### PROBLEM DETAILS
The string "docs" appears in some lines of the entries that follow; copy each such line.
### RECORDED INFORMATION ###
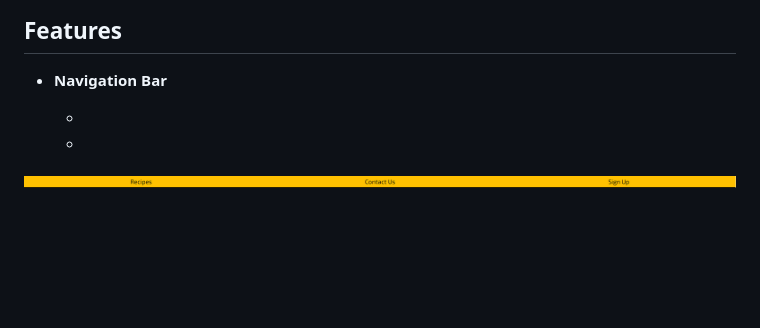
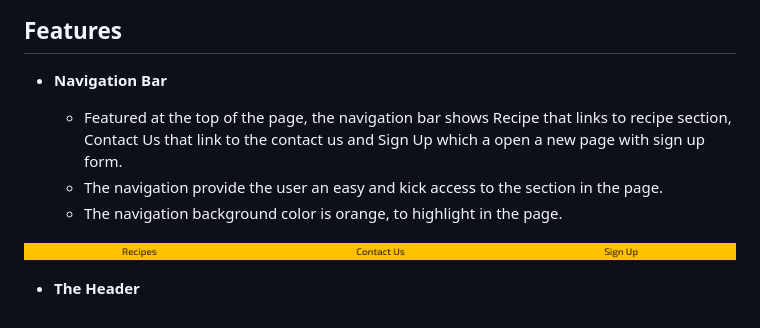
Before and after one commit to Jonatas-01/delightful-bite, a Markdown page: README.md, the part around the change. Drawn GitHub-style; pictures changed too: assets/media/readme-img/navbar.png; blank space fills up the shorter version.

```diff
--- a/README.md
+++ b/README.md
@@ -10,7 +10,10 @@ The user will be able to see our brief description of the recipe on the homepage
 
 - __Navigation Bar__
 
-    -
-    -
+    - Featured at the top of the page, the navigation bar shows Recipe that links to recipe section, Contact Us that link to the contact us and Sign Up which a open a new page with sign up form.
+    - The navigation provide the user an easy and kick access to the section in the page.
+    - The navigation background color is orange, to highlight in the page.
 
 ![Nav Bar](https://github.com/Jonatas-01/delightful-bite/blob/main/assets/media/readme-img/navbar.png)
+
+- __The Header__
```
###
### RECORDED INFORMATION ###
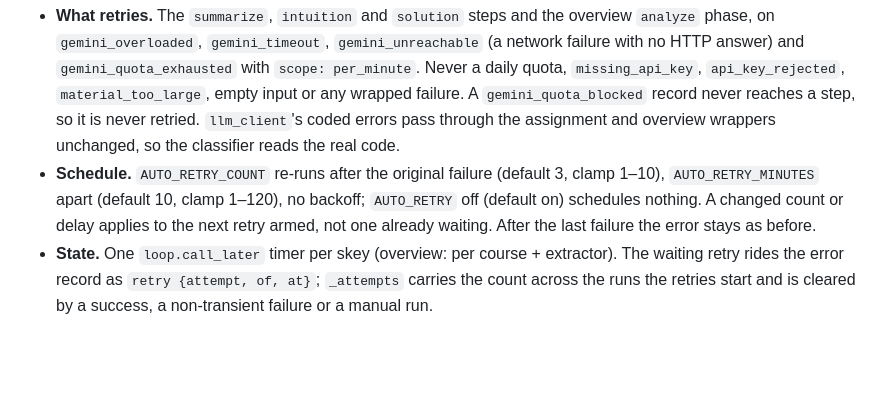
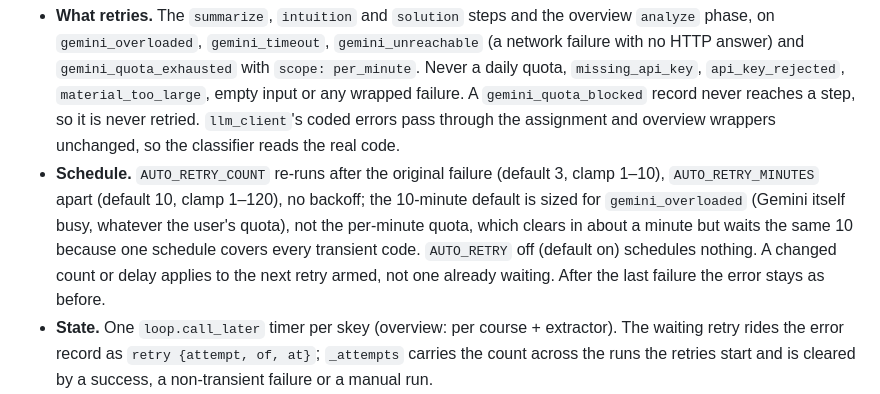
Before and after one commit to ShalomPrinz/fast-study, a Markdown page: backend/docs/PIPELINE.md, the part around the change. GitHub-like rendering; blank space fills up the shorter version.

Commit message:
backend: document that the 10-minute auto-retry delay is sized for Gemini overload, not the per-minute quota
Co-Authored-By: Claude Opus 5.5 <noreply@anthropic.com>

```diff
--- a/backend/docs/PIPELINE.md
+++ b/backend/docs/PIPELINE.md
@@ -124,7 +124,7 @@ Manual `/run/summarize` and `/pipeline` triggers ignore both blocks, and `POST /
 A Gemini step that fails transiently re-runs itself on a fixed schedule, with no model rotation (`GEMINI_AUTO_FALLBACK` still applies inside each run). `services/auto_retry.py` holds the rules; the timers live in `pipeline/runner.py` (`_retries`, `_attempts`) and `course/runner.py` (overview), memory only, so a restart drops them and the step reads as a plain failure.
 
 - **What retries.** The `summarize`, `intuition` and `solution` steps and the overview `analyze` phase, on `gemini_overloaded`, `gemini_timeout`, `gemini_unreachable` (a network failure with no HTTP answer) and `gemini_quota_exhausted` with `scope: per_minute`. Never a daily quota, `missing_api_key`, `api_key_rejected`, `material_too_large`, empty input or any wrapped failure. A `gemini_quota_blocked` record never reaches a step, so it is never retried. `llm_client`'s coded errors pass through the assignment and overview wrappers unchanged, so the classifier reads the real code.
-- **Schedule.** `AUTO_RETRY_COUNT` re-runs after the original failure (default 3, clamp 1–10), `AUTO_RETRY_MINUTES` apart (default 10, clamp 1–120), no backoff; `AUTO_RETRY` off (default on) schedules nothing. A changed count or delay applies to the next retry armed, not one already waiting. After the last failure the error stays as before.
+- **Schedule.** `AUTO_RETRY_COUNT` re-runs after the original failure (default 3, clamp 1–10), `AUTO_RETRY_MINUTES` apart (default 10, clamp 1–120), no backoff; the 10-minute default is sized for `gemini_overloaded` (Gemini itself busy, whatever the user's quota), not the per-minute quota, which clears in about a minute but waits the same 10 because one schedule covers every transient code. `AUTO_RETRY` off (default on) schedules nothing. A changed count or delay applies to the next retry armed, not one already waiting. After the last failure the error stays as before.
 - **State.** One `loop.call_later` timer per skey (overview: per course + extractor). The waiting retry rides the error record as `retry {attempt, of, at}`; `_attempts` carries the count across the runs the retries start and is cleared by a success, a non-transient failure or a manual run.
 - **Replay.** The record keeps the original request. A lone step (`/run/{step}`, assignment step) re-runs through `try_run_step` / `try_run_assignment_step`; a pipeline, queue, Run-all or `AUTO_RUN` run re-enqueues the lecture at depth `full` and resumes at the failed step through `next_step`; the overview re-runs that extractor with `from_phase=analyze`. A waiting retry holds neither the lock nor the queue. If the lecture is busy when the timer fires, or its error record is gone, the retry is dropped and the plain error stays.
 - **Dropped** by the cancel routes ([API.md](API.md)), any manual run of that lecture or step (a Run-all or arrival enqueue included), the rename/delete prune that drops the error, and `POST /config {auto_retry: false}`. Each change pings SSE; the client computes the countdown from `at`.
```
###
### RECORDED INFORMATION ###
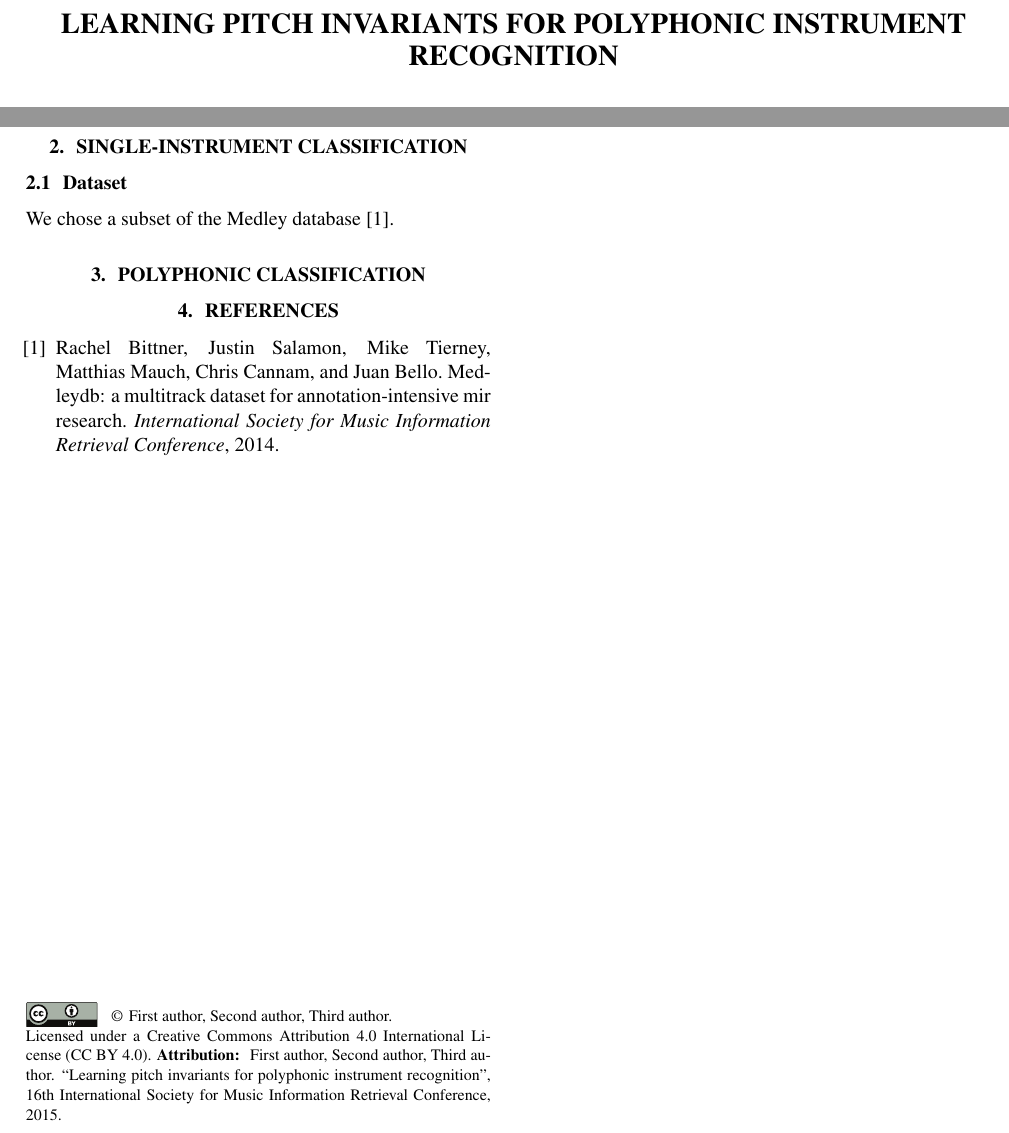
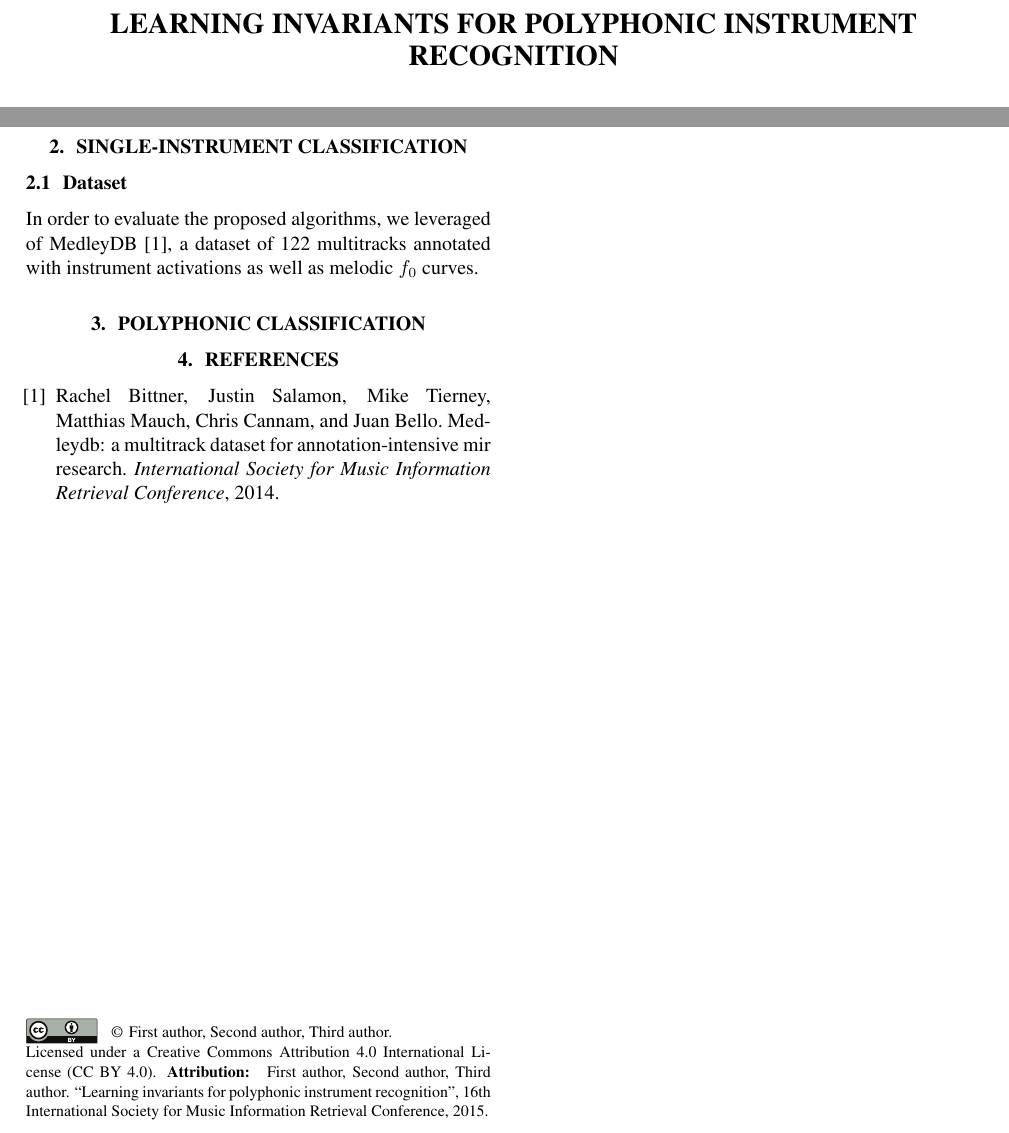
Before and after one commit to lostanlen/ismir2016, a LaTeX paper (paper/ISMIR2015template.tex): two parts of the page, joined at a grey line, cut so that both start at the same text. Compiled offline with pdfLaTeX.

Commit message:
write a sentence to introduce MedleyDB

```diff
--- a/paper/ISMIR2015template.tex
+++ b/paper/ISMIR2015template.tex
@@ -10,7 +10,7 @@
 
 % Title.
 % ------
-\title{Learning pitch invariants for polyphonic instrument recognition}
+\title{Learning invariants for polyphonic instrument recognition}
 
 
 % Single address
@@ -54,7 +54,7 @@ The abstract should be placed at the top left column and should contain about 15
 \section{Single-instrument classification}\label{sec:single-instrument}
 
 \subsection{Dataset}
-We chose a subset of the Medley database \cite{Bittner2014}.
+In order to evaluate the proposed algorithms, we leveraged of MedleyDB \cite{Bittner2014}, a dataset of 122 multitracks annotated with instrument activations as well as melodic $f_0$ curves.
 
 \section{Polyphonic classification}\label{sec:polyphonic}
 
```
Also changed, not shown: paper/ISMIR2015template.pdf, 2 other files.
###
### REPLY TO THE EXERCISE
Before and after one commit to ShalomPrinz/fast-study, a Markdown page: backend/docs/PIPELINE.md, the part around the change. GitHub-like rendering; blank space fills up the shorter version.
--- a/backend/docs/PIPELINE.md
+++ b/backend/docs/PIPELINE.md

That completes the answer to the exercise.